Revision tracking records:
------------------------

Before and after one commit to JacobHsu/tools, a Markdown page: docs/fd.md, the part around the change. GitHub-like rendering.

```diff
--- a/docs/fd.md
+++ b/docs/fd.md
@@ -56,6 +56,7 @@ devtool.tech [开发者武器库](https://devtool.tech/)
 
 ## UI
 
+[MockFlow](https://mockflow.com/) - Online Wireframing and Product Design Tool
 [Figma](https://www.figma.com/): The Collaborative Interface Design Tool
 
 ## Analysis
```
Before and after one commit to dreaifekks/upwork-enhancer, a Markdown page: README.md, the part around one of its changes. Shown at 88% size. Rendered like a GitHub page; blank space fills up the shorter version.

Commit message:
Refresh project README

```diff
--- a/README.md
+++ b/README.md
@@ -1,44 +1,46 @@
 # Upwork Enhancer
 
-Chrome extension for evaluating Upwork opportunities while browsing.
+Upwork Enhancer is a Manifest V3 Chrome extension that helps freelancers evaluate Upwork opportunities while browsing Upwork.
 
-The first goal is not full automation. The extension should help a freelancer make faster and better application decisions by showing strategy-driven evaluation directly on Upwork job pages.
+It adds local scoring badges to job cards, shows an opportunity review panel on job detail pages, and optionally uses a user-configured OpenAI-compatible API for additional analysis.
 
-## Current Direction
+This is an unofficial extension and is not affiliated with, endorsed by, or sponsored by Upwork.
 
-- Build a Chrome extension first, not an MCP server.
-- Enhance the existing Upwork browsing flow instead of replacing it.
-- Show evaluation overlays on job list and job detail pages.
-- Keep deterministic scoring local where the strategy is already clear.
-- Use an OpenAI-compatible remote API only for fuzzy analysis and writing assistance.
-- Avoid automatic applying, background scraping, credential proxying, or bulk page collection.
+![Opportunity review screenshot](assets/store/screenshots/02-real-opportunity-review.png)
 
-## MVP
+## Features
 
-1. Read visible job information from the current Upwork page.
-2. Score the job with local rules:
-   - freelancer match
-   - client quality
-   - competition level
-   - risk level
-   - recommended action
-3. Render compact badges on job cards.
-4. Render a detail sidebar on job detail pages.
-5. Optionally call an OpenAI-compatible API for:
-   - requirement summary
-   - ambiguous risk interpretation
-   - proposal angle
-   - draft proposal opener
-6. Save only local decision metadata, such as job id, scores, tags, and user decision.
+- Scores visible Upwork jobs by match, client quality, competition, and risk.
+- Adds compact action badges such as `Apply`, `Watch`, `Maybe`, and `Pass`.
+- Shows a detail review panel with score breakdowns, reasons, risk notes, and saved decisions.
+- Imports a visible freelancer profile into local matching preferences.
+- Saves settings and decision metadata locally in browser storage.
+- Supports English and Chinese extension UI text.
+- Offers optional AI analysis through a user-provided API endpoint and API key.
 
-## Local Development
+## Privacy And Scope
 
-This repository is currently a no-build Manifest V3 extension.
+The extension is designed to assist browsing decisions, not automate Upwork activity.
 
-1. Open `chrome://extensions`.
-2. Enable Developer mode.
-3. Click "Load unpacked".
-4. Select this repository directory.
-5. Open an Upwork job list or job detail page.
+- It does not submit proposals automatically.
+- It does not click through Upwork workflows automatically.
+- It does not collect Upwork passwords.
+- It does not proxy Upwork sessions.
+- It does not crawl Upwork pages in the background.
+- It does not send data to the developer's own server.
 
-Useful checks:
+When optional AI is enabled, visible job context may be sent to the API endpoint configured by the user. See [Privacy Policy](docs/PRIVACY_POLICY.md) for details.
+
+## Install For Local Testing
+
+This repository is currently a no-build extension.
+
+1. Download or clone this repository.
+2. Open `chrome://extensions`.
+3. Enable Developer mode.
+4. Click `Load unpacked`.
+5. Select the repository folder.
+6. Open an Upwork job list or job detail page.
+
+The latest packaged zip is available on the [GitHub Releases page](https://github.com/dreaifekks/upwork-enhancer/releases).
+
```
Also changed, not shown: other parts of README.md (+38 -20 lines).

------------------------

_Problem to work on:_ An exact reproduction of all the entries above is the expected answer.

_Problem solution:_
Before and after one commit to JacobHsu/tools, a Markdown page: docs/fd.md, the part around the change. GitHub-like rendering.

```diff
--- a/docs/fd.md
+++ b/docs/fd.md
@@ -56,6 +56,7 @@ devtool.tech [开发者武器库](https://devtool.tech/)
 
 ## UI
 
+[MockFlow](https://mockflow.com/) - Online Wireframing and Product Design Tool
 [Figma](https://www.figma.com/): The Collaborative Interface Design Tool
 
 ## Analysis
```
Before and after one commit to dreaifekks/upwork-enhancer, a Markdown page: README.md, the part around one of its changes. Shown at 88% size. Rendered like a GitHub page; blank space fills up the shorter version.

Commit message:
Refresh project README

```diff
--- a/README.md
+++ b/README.md
@@ -1,44 +1,46 @@
 # Upwork Enhancer
 
-Chrome extension for evaluating Upwork opportunities while browsing.
+Upwork Enhancer is a Manifest V3 Chrome extension that helps freelancers evaluate Upwork opportunities while browsing Upwork.
 
-The first goal is not full automation. The extension should help a freelancer make faster and better application decisions by showing strategy-driven evaluation directly on Upwork job pages.
+It adds local scoring badges to job cards, shows an opportunity review panel on job detail pages, and optionally uses a user-configured OpenAI-compatible API for additional analysis.
 
-## Current Direction
+This is an unofficial extension and is not affiliated with, endorsed by, or sponsored by Upwork.
 
-- Build a Chrome extension first, not an MCP server.
-- Enhance the existing Upwork browsing flow instead of replacing it.
-- Show evaluation overlays on job list and job detail pages.
-- Keep deterministic scoring local where the strategy is already clear.
-- Use an OpenAI-compatible remote API only for fuzzy analysis and writing assistance.
-- Avoid automatic applying, background scraping, credential proxying, or bulk page collection.
+![Opportunity review screenshot](assets/store/screenshots/02-real-opportunity-review.png)
 
-## MVP
+## Features
 
-1. Read visible job information from the current Upwork page.
-2. Score the job with local rules:
-   - freelancer match
-   - client quality
-   - competition level
-   - risk level
-   - recommended action
-3. Render compact badges on job cards.
-4. Render a detail sidebar on job detail pages.
-5. Optionally call an OpenAI-compatible API for:
-   - requirement summary
-   - ambiguous risk interpretation
-   - proposal angle
-   - draft proposal opener
-6. Save only local decision metadata, such as job id, scores, tags, and user decision.
+- Scores visible Upwork jobs by match, client quality, competition, and risk.
+- Adds compact action badges such as `Apply`, `Watch`, `Maybe`, and `Pass`.
+- Shows a detail review panel with score breakdowns, reasons, risk notes, and saved decisions.
+- Imports a visible freelancer profile into local matching preferences.
+- Saves settings and decision metadata locally in browser storage.
+- Supports English and Chinese extension UI text.
+- Offers optional AI analysis through a user-provided API endpoint and API key.
 
-## Local Development
+## Privacy And Scope
 
-This repository is currently a no-build Manifest V3 extension.
+The extension is designed to assist browsing decisions, not automate Upwork activity.
 
-1. Open `chrome://extensions`.
-2. Enable Developer mode.
-3. Click "Load unpacked".
-4. Select this repository directory.
-5. Open an Upwork job list or job detail page.
+- It does not submit proposals automatically.
+- It does not click through Upwork workflows automatically.
+- It does not collect Upwork passwords.
+- It does not proxy Upwork sessions.
+- It does not crawl Upwork pages in the background.
+- It does not send data to the developer's own server.
 
-Useful checks:
+When optional AI is enabled, visible job context may be sent to the API endpoint configured by the user. See [Privacy Policy](docs/PRIVACY_POLICY.md) for details.
+
+## Install For Local Testing
+
+This repository is currently a no-build extension.
+
+1. Download or clone this repository.
+2. Open `chrome://extensions`.
+3. Enable Developer mode.
+4. Click `Load unpacked`.
+5. Select the repository folder.
+6. Open an Upwork job list or job detail page.
+
+The latest packaged zip is available on the [GitHub Releases page](https://github.com/dreaifekks/upwork-enhancer/releases).
+
```
Also changed, not shown: other parts of README.md (+38 -20 lines).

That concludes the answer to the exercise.